> **ABOUT THIS EXERCISE**: Filter the entries down to the lines containing "extends", and copy those lines.

(Front-end code change data)
^^^^^^^^^^^^^^^^

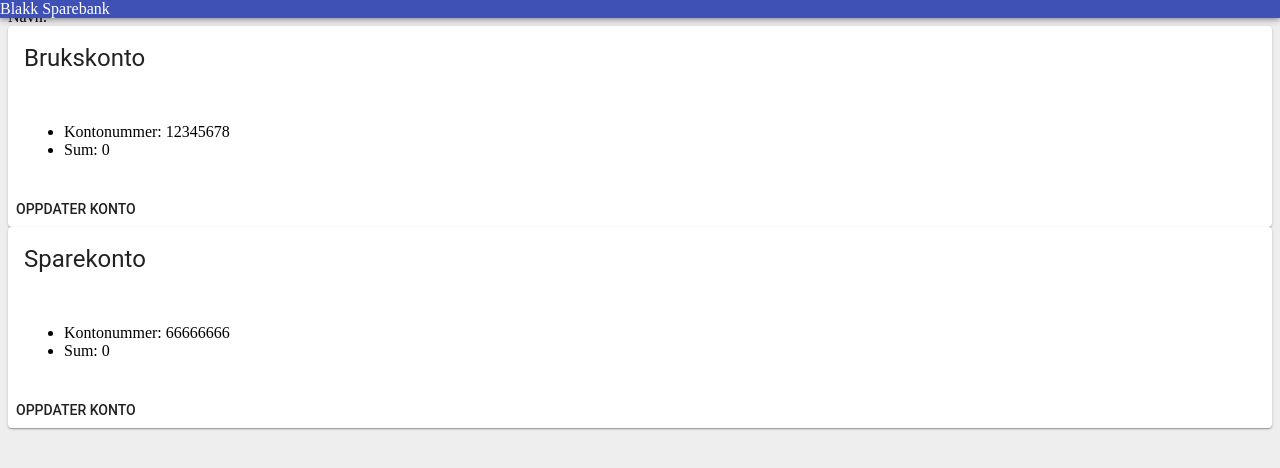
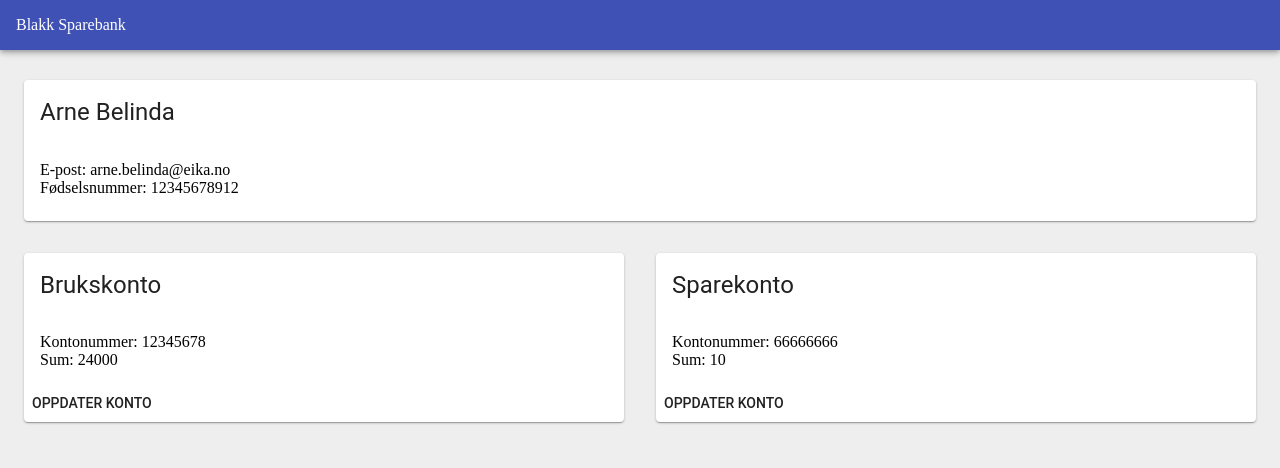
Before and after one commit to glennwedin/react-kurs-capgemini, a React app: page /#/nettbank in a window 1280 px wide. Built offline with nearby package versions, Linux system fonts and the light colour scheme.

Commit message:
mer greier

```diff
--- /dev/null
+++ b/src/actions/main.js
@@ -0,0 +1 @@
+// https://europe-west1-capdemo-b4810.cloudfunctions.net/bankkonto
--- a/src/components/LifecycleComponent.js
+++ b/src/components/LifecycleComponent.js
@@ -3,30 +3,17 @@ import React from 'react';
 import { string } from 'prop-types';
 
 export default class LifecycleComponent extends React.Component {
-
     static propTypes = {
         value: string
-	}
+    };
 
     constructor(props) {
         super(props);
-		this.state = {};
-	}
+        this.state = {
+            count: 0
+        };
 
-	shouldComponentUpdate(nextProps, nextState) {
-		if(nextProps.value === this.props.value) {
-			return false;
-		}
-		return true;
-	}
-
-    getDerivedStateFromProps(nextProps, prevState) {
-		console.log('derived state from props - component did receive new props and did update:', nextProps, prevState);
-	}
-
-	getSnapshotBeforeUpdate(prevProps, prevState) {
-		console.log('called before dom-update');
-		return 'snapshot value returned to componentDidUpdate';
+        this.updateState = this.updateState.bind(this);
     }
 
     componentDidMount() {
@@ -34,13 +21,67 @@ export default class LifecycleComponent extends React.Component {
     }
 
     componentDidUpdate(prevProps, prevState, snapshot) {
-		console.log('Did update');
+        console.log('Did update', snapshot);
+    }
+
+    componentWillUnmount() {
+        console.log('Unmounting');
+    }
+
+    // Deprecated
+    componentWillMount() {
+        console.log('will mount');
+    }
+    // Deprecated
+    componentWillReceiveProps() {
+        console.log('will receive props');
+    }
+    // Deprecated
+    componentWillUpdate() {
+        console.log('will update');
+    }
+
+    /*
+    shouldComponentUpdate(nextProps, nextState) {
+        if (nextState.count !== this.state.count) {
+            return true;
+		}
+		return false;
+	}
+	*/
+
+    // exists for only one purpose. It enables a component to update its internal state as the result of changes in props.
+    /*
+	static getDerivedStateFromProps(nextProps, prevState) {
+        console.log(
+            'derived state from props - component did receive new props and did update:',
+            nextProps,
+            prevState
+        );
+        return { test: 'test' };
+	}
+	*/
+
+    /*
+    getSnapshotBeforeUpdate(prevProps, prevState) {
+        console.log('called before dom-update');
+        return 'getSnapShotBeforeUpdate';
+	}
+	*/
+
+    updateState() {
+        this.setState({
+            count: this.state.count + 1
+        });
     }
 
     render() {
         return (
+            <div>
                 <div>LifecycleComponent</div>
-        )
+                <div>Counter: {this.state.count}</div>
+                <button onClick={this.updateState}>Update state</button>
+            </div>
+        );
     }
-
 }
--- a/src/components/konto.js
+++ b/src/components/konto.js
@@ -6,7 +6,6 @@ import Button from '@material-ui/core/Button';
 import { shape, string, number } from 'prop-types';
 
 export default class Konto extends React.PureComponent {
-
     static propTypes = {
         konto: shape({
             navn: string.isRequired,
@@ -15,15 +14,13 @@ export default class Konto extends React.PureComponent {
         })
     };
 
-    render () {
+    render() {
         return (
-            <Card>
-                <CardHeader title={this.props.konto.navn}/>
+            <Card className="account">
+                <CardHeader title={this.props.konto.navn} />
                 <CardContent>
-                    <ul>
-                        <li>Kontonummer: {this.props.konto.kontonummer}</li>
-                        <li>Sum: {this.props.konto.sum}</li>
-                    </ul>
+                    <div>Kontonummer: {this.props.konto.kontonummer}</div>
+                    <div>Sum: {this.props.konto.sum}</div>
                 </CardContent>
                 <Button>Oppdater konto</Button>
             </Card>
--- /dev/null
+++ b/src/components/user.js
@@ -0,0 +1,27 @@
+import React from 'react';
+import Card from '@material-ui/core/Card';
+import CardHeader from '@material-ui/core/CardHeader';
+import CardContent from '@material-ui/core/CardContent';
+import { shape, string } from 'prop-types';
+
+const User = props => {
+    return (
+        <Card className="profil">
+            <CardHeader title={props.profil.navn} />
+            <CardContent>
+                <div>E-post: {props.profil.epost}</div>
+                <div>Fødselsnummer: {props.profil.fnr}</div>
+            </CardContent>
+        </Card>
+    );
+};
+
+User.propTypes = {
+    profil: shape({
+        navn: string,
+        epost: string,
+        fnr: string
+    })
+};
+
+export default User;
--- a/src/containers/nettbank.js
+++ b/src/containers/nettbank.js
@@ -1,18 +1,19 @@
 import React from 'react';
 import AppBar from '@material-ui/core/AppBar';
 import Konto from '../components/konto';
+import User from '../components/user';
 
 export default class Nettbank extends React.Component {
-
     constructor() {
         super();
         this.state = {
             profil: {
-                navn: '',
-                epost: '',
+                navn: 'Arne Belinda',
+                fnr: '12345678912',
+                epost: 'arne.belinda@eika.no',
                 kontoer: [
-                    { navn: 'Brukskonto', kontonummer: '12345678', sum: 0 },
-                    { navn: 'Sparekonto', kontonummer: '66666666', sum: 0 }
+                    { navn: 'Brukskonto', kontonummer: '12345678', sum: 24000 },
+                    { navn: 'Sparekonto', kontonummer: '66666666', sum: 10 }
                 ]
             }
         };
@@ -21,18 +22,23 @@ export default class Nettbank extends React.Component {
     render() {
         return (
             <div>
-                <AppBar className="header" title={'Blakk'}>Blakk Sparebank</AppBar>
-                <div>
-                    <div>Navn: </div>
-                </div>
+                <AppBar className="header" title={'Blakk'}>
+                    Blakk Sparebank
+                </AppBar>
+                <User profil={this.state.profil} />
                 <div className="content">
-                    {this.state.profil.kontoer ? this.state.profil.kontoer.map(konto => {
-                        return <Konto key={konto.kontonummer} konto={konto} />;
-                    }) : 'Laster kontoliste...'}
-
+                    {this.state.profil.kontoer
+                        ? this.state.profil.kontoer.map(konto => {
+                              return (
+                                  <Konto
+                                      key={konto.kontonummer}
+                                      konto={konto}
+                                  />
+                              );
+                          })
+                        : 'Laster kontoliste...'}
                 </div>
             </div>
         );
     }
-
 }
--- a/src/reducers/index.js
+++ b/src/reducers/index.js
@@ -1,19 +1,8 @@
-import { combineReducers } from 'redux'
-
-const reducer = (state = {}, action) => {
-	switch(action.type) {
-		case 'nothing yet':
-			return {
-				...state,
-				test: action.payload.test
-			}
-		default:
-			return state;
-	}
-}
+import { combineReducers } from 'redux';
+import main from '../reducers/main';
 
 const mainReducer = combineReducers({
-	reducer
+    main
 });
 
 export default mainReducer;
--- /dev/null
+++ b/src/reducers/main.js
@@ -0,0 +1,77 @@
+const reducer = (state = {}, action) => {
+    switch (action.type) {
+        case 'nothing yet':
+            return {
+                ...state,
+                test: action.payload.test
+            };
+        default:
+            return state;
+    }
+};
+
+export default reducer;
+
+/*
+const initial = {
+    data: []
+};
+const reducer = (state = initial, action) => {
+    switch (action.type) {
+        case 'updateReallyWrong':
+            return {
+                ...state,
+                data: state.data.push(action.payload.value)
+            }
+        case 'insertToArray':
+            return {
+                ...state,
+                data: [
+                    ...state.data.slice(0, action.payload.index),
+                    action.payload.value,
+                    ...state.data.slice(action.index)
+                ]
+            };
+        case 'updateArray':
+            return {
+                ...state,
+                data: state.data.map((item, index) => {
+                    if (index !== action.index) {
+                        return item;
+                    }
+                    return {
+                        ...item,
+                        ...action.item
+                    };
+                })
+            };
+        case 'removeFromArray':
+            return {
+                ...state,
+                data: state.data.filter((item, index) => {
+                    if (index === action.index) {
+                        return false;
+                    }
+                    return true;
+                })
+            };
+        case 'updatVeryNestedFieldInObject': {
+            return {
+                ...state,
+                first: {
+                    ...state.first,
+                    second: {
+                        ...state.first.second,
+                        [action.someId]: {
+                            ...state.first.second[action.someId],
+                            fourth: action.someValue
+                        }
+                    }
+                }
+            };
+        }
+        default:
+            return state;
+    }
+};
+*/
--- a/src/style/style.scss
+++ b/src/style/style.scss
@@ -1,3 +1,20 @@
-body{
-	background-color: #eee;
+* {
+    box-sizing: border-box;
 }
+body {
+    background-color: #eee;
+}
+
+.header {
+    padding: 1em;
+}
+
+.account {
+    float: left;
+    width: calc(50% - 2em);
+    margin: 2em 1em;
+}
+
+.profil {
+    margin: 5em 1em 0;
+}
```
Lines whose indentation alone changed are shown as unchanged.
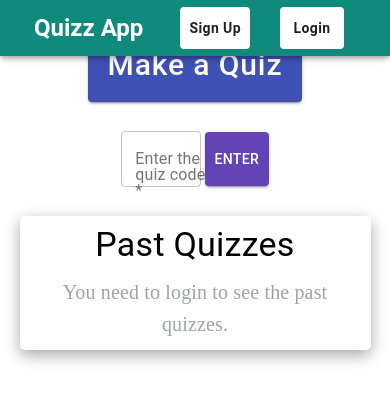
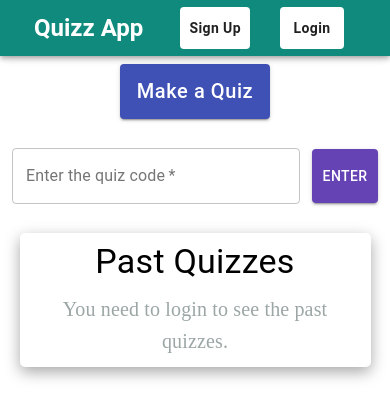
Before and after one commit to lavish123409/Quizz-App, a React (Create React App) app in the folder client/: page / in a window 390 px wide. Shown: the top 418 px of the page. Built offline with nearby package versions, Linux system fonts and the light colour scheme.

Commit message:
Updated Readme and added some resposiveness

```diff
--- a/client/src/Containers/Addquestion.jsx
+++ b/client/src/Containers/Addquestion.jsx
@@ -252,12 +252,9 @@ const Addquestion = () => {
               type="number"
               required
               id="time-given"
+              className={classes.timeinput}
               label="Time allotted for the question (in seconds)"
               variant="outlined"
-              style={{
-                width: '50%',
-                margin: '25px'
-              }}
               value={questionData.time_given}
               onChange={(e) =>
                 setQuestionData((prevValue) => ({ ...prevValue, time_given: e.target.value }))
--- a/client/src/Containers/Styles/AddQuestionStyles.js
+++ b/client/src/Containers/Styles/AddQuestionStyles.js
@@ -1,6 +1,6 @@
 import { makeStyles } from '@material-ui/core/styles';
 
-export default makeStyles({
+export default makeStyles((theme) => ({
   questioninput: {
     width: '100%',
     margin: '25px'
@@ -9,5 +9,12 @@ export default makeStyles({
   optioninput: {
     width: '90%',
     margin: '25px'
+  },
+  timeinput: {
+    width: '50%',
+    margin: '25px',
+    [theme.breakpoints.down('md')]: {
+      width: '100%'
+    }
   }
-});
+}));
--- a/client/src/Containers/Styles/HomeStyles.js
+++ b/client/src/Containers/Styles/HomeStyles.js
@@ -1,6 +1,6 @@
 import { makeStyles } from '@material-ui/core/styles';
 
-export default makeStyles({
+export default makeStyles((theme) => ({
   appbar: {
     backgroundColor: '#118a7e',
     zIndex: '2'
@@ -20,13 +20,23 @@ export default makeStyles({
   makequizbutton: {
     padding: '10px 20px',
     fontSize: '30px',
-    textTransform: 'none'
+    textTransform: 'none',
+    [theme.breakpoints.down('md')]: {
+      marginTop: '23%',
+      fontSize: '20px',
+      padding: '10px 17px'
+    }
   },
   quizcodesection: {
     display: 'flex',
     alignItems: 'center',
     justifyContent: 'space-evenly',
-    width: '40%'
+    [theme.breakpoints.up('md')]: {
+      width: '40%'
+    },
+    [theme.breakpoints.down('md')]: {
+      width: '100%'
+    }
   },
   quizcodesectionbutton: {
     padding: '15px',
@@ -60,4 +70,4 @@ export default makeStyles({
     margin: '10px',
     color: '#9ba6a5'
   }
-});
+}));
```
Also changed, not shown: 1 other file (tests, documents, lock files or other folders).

^^^^^^^^^^^^^^^^

> **EXERCISE RESULT**:
 export default class LifecycleComponent extends React.Component {
@@ -34,13 +21,67 @@ export default class LifecycleComponent extends React.Component {
 export default class Konto extends React.PureComponent {
@@ -15,15 +14,13 @@ export default class Konto extends React.PureComponent {
 export default class Nettbank extends React.Component {
@@ -21,18 +22,23 @@ export default class Nettbank extends React.Component {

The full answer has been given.